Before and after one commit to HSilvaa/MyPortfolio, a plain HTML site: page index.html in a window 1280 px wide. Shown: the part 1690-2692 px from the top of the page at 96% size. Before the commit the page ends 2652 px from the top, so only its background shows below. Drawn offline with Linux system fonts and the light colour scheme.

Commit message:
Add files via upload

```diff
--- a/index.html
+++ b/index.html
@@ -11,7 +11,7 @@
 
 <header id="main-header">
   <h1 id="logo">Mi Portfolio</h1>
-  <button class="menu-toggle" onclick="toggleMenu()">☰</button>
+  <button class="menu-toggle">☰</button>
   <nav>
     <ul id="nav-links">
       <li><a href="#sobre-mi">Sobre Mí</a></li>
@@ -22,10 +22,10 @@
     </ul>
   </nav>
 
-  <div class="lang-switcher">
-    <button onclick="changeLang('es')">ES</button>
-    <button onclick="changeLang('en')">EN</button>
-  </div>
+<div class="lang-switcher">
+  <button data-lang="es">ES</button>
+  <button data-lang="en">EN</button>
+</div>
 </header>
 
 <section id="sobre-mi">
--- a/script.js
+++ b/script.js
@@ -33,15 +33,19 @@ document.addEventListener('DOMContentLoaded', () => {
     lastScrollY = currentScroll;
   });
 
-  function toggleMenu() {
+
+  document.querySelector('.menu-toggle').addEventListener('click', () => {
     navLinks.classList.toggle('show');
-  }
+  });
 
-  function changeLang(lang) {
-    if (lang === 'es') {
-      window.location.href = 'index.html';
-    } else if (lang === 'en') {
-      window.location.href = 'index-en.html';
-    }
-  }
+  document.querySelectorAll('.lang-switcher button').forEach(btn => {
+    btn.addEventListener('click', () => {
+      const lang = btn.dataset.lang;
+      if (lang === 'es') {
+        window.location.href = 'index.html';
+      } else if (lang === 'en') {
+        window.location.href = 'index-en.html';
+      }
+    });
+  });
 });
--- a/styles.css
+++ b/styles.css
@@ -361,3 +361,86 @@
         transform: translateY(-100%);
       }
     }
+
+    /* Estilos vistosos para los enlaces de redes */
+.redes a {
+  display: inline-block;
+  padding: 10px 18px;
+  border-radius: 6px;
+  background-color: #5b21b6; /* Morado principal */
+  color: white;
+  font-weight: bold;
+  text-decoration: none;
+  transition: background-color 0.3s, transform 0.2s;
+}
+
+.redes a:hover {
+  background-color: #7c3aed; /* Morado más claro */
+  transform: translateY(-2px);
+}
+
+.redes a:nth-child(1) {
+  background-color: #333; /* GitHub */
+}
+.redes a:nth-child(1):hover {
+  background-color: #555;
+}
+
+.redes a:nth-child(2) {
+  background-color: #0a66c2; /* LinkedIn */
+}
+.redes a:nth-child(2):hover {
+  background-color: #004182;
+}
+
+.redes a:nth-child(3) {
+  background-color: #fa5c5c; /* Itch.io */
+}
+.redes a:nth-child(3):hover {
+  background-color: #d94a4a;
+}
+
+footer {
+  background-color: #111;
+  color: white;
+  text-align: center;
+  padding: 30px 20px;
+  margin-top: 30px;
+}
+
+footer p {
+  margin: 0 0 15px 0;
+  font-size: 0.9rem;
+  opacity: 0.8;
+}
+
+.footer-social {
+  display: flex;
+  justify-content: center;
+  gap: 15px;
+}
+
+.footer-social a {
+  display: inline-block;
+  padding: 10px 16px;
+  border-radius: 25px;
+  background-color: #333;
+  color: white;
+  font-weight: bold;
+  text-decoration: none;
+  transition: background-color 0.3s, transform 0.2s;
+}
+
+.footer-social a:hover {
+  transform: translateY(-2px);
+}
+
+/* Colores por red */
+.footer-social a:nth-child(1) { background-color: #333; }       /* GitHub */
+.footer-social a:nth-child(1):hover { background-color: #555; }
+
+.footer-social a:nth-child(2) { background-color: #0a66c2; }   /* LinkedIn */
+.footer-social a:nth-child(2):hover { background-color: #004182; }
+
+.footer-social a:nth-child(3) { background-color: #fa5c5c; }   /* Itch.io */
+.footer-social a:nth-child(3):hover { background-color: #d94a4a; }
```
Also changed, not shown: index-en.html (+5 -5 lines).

•••••

Problem
Looking at the material above, count the lines where the word "redes" occurs, and answer with that count alone.

Solution to this problem
9